Wednesday, 28 August 2013

Gorilla warfare

From The Local:

A gorilla opened a gash in a Swedish woman's forehead after throwing rocks at her at a Swedish zoo on Saturday.

The woman, 38, was hit in the forehead by the stone, which was thrown by one of the five gorillas at the Kolmården National Park in central Sweden. The stone measured roughly five centimetres in diameter, said Marjorie Castro, head of the zoo...

However, following the news of the stone-throwing gorilla, other Swedes shared similar stories about their experiences with the Kolmården primates. The mother of a 7-year-old boy told Aftonbladet that Enzo the gorilla had thrown a stone at her son in July last year.

"I got so scared and was thinking 'Please, don't throw rocks," the boy told the paper. "They are scary."

Kolmården made headlines in June last year when the zoo's wolf pack mauled and killed a female employee.

11 comments:

Kj said...

Apparently they can do sign language. He was merely trying to communicate "fuck off, what are you looking at?".

Mark Wadsworth said...

Kj, possibly.

Although if he is a proper manly gorilla and she is a traditional Swedish woman (blonde, slim, sexy etc) then perhaps it is some sort of gorilla mating ritual.

Ben Jamin' said...

You seem to have missed the even more interesting story "Swede blooded in beaver attack".
http://www.thelocal.se/48932/20130708/

Kj said...

Can you say bloodied?

Mark Wadsworth said...

BJ, no possibility for double entendres there, eh?

Kj, the headline was " bloodied" actually and it is perfectly good English. http://www.thefreedictionary.com/bloodied

"Blooded" (without the "i") is a different word, i.e. "warm blooded" or "cold blooded".

Bayard said...

Odd use of the word "bloodied", though, as it implies that the blood was the beaver's, which it wasn't. If the blood was the woman's then I think we would have used "injured" in the UK.

Mark Wadsworth said...

B, I personally would steer well clear of "bloodied" and "blooded" as they are adjectives apparently derived from a verb where nobody ever uses the verb itself.

Like "large sized", does anybody consciously "size" something?

Kj said...

B: my thoughts exactly, plus I've not come across the word bloodied.
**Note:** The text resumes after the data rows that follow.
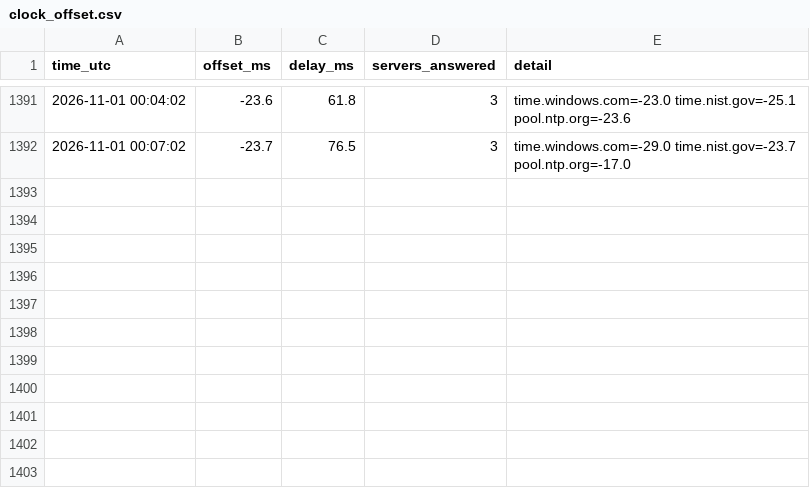
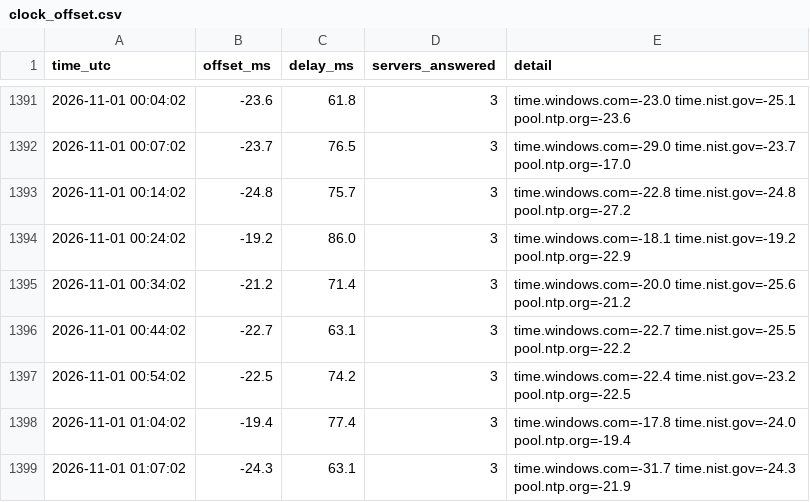
Before and after one commit to Linderwow/NoiseArea, a CSV file: nt8/agent_exports/records/clock_offset.csv, drawn as a sheet; only a part is shown, gaps mark what is left out; the diff names each change by its address in the sheet, - before the commit and + after, or states it on an @@ line.

Commit message:
Auto-sync from live: 1 file(s) - clock_offset.csv
Verified before commit: secrets, sync corruption, python/json, append-only ledgers.
Committed by tools/autopush.py.

```diff
--- a/nt8/agent_exports/records/clock_offset.csv
+++ b/nt8/agent_exports/records/clock_offset.csv
+row 1393: 2026-11-01 00:14:02 | -24.8 | 75.7 | 3 | time.windows.com=-22.8 time.nist.gov=-24.8 pool.ntp.org=-27.2
+row 1394: 2026-11-01 00:24:02 | -19.2 | 86.0 | 3 | time.windows.com=-18.1 time.nist.gov=-19.2 pool.ntp.org=-22.9
+row 1395: 2026-11-01 00:34:02 | -21.2 | 71.4 | 3 | time.windows.com=-20.0 time.nist.gov=-25.6 pool.ntp.org=-21.2
+row 1396: 2026-11-01 00:44:02 | -22.7 | 63.1 | 3 | time.windows.com=-22.7 time.nist.gov=-25.5 pool.ntp.org=-22.2
+row 1397: 2026-11-01 00:54:02 | -22.5 | 74.2 | 3 | time.windows.com=-22.4 time.nist.gov=-23.2 pool.ntp.org=-22.5
+row 1398: 2026-11-01 01:04:02 | -19.4 | 77.4 | 3 | time.windows.com=-17.8 time.nist.gov=-24.0 pool.ntp.org=-19.4
+row 1399: 2026-11-01 01:07:02 | -24.3 | 63.1 | 3 | time.windows.com=-31.7 time.nist.gov=-24.3 pool.ntp.org=-21.9
```
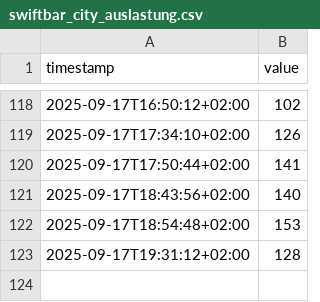
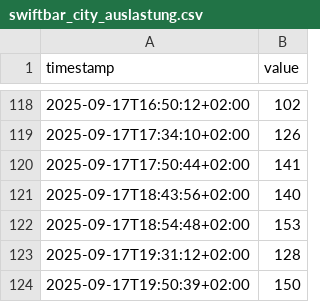
Before and after one commit to twombli-rgb/city-auslastung, a CSV file: swiftbar_city_auslastung.csv, drawn as a sheet; only a part is shown, gaps mark what is left out; the diff names each change by its address in the sheet, - before the commit and + after, or states it on an @@ line.

```diff
--- a/swiftbar_city_auslastung.csv
+++ b/swiftbar_city_auslastung.csv
+row 124: 2025-09-17T19:50:39+02:00 | 150
```
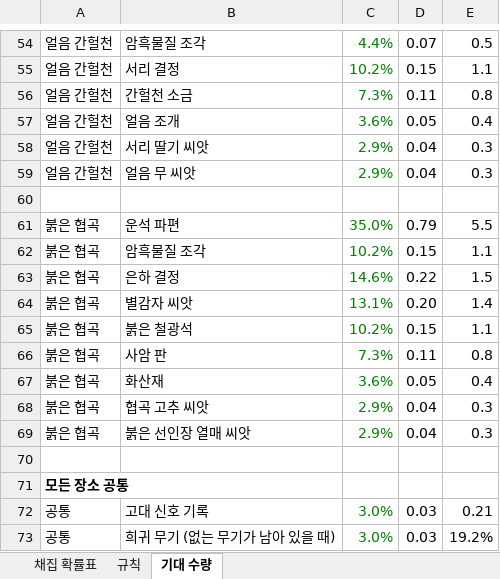
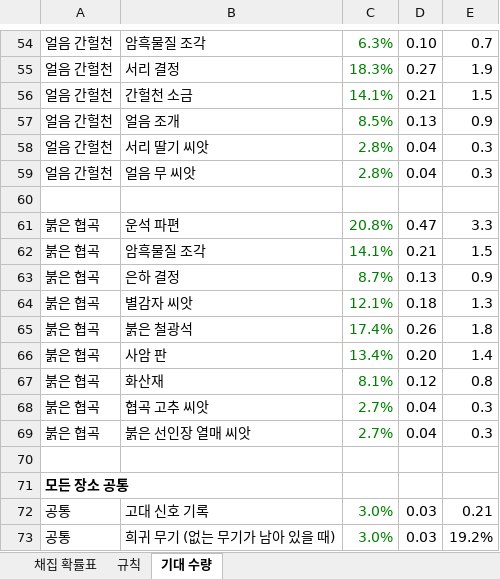
Before and after one commit to gh99mm-dotcom/gaia, an Excel workbook: docs/채집_확률표.xlsx, sheet 기대 수량, drawn as a sheet; only a part is shown, gaps mark what is left out; values as stored, in another font and other column widths than the file's, no borders; removed rows and columns are numbered as before the commit, all else as after; the diff covers the shown part only; the diff names each change by its address in the sheet, - before the commit and + after, or states it on an @@ line.

```diff
--- a/docs/채집_확률표.xlsx (sheet 기대 수량)
+++ b/docs/채집_확률표.xlsx (sheet 기대 수량)
-C54: 4.4%
+C54: 6.3%
-D54: 0.07
+D54: 0.10
-E54: 0.5
+E54: 0.7
-C55: 10.2%
+C55: 18.3%
-D55: 0.15
+D55: 0.27
-E55: 1.1
+E55: 1.9
-C56: 7.3%
+C56: 14.1%
-D56: 0.11
+D56: 0.21
-E56: 0.8
+E56: 1.5
-C57: 3.6%
+C57: 8.5%
-D57: 0.05
+D57: 0.13
-E57: 0.4
+E57: 0.9
-C58:C59: 2.9%
+C58:C59: 2.8%
-C61: 35.0%
+C61: 20.8%
-D61: 0.79
+D61: 0.47
-E61: 5.5
+E61: 3.3
-C62: 10.2%
+C62: 14.1%
-D62: 0.15
+D62: 0.21
-E62: 1.1
+E62: 1.5
-C63: 14.6%
+C63: 8.7%
-D63: 0.22
+D63: 0.13
-E63: 1.5
+E63: 0.9
+row 64: 붉은 협곡 | 별감자 씨앗 | 12.1% | 0.18 | 1.3
+row 65: 붉은 협곡 | 붉은 철광석 | 17.4% | 0.26 | 1.8
-B66: 별감자 씨앗
+B66: 사암 판
-C66: 13.1%
+C66: 13.4%
-row 65: 붉은 협곡 | 붉은 철광석 | 10.2% | 0.15 | 1.1
-B67: 사암 판
+B67: 화산재
-C67: 7.3%
+C67: 8.1%
-D67: 0.11
+D67: 0.12
-row 67: 붉은 협곡 | 화산재 | 3.6% | 0.05 | 0.4
-C68:C69: 2.9%
+C68:C69: 2.7%
```
Also changed, not shown: 100 edited cells elsewhere in this sheet, sheet 채집 확률표, formulas that keep their value, 1 other file.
But maybe it was a word picked to portray a mild injury. But still used the word "attack", which is exaggerating if you read the story.
I'd go for "Confused Beaver leaves woman with stitches"... err.. maybe not.

Bayard said...

The English language is littered with past participles and other formations, where the root word has become disused, just as it is littered with words that only survive in a single phrase. The verb "to blood" still crops up now and again, but the verb "to bloody" seems to have died a death. The verb "to size", while rare, still hangs on in there in its meaning of "sort by size".

Kj, how about "Beaver confusion leaves woman hurt"?

Mark Wadsworth said...

B, yes, but "sizing" in that context means "to measure".

If you get a "super-sized" meal at McD's then has the person behind the counter "sized" it?

Or is it "super-size meal" without the "d".

In fact "disused" is another one. Have you ever "disused" anything.

"Oh - the lawnmower? I disused that once we'd concreted over the garden."

Bayard said...

I think the implication is that someone, somewhere has sized the meals on offer and the super-sized meal has been judged to be extraordinarily large. Alternatively, there is a verb, "to super-size" (along the lines of downsize) hiding away somewhere, which means, presumable, "to make extraordinarily large", or the word was made up purporting to be the past participle of such a verb, which has never existed. With English, especially since the Americans got hold of it, the possibilities are endless.